Who was the artist Yves Klein?
Yves Klein was a French artist famous for inventing International Klein Blue (IKB). From his Anthropométrie series to his fire paintings, Klein created works that crossed the boundaries of conceptual and performance art.
Yves Klein was born in 1928 in Nice, France. His parents, Fred Klein and Marie Raymond, were both artists—the former a figurative painter and the latter an abstract painter. Klein’s first calling was judo. He travelled to Japan to complete his judoka training and obtained the prestigious fourth dan black belt. This experience had a major influence on the artist’s work. Yves Klein dedicated himself fully to art from 1955 onwards. The Galerie Iris Clert in Paris organised Yves Klein’s famous exhibition La Spécialisation de la sensibilité à l’état matière première en sensibilité picturale stabilisée [The Specialisation of Sensibility in the Raw Material State of Stabilised Sensibility] in 1958. The event became known as the exhibition of “the void”. Blurring the boundaries between visual and performance art, Klein transformed his models into the “brushes” behind his Anthropométrie series. The artist created his first Monogolds in 1960 using gold—a material both precious and symbolic in equal measure. In 1960, Klein gathered a number of artists—including Arman, François Dufrêne, Raymond Hains, Martial Raysse, Daniel Spoerri, Niki de Saint Phalle, Jean Tinguely and Jacques Villeglé—as well as the art critic Pierre Restany at his apartment, where the group signed the Manifeste des Nouveaux Réalistes [the Manifesto of the New Realists].

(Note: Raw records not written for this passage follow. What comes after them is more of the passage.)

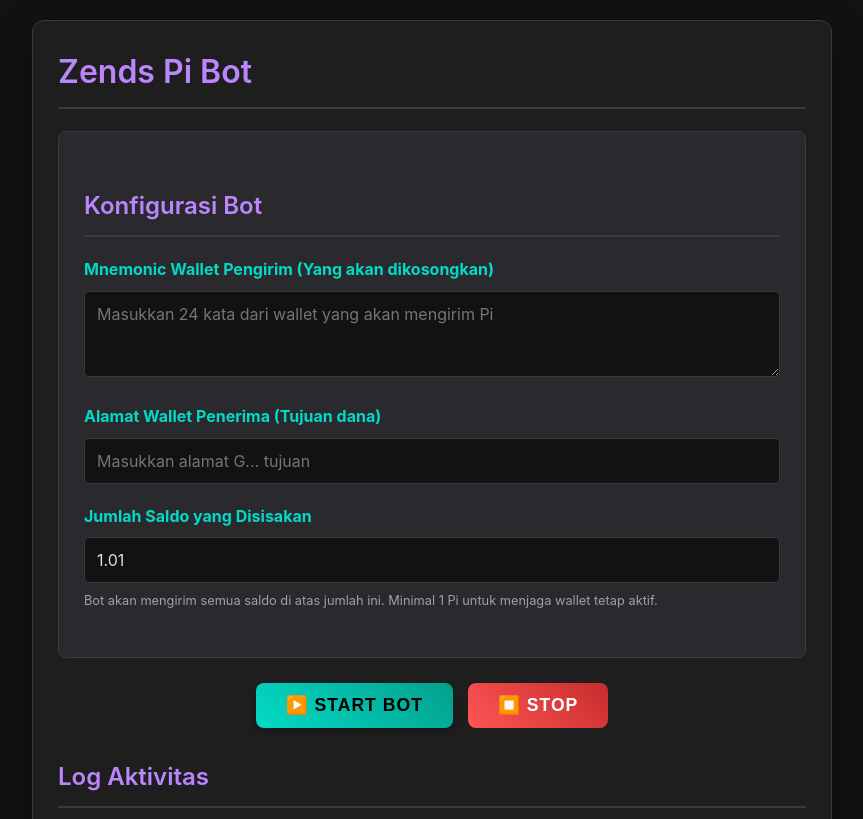
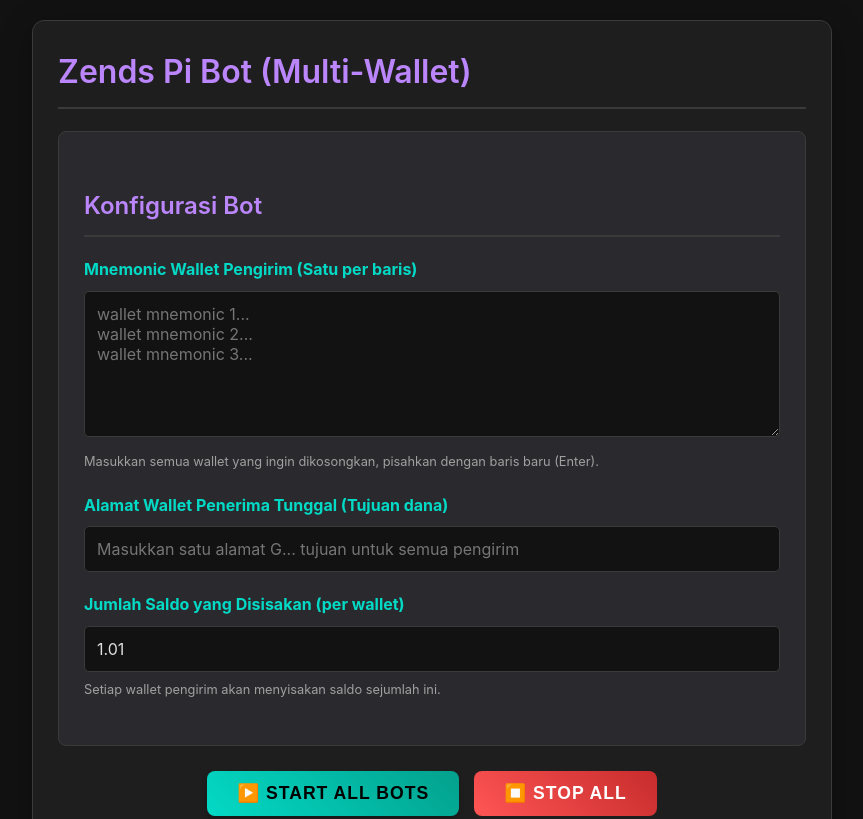
Before and after one commit to zendshost/Zends-Auto-Claim-Pi-Multi-Pharse, a website: page public/index.html in a window 1280 px wide. Shown: the top 819 px of the page, without its empty margins (208-1071 px from the left). Drawn offline with Linux system fonts and the light colour scheme.

Commit message:
Update index.html

```diff
--- a/public/index.html
+++ b/public/index.html
@@ -3,36 +3,39 @@
 <head>
     <meta charset="UTF-8">
     <meta name="viewport" content="width=device-width, initial-scale=1.0">
-    <title>Zends Pi Bot</title>
+    <title>Zends Pi Bot - Multi Wallet</title>
     <link rel="stylesheet" href="style.css">
 </head>
 <body>
     <div class="container">
-        <h1>Zends Pi Bot</h1>
+        <h1>Zends Pi Bot (Multi-Wallet)</h1>
 
         <div class="settings-card">
             <h2>Konfigurasi Bot</h2>
 
             <div class="form-group">
-                <label for="senderMnemonic">Mnemonic Wallet Pengirim (Yang akan dikosongkan)</label>
-                <textarea id="senderMnemonic" rows="3" placeholder="Masukkan 24 kata dari wallet yang akan mengirim Pi"></textarea>
+                <label for="senderMnemonics">Mnemonic Wallet Pengirim (Satu per baris)</label>
+                <textarea id="senderMnemonics" rows="6" placeholder="wallet mnemonic 1...
+wallet mnemonic 2...
+wallet mnemonic 3..."></textarea>
+                <small>Masukkan semua wallet yang ingin dikosongkan, pisahkan dengan baris baru (Enter).</small>
             </div>
 
             <div class="form-group">
-                <label for="recipientAddress">Alamat Wallet Penerima (Tujuan dana)</label>
-                <input type="text" id="recipientAddress" placeholder="Masukkan alamat G... tujuan">
+                <label for="recipientAddress">Alamat Wallet Penerima Tunggal (Tujuan dana)</label>
+                <input type="text" id="recipientAddress" placeholder="Masukkan satu alamat G... tujuan untuk semua pengirim">
             </div>
 
             <div class="form-group">
-                <label for="reserveAmount">Jumlah Saldo yang Disisakan</label>
+                <label for="reserveAmount">Jumlah Saldo yang Disisakan (per wallet)</label>
                 <input type="number" id="reserveAmount" value="1.01" step="0.01" min="1">
-                <small>Bot akan mengirim semua saldo di atas jumlah ini. Minimal 1 Pi untuk menjaga wallet tetap aktif.</small>
+                <small>Setiap wallet pengirim akan menyisakan saldo sejumlah ini.</small>
             </div>
         </div>
 
         <div class="controls">
-            <button id="startButton">▶️ Start Bot</button>
-            <button id="stopButton" disabled>⏹️ Stop</button>
+            <button id="startButton">▶️ Start All Bots</button>
+            <button id="stopButton" disabled>⏹️ Stop All</button>
         </div>
 
         <h2>Log Aktivitas</h2>
```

If you would like to find out more about the French painter Yves Klein and his works, please visit the artist’s dedicated page.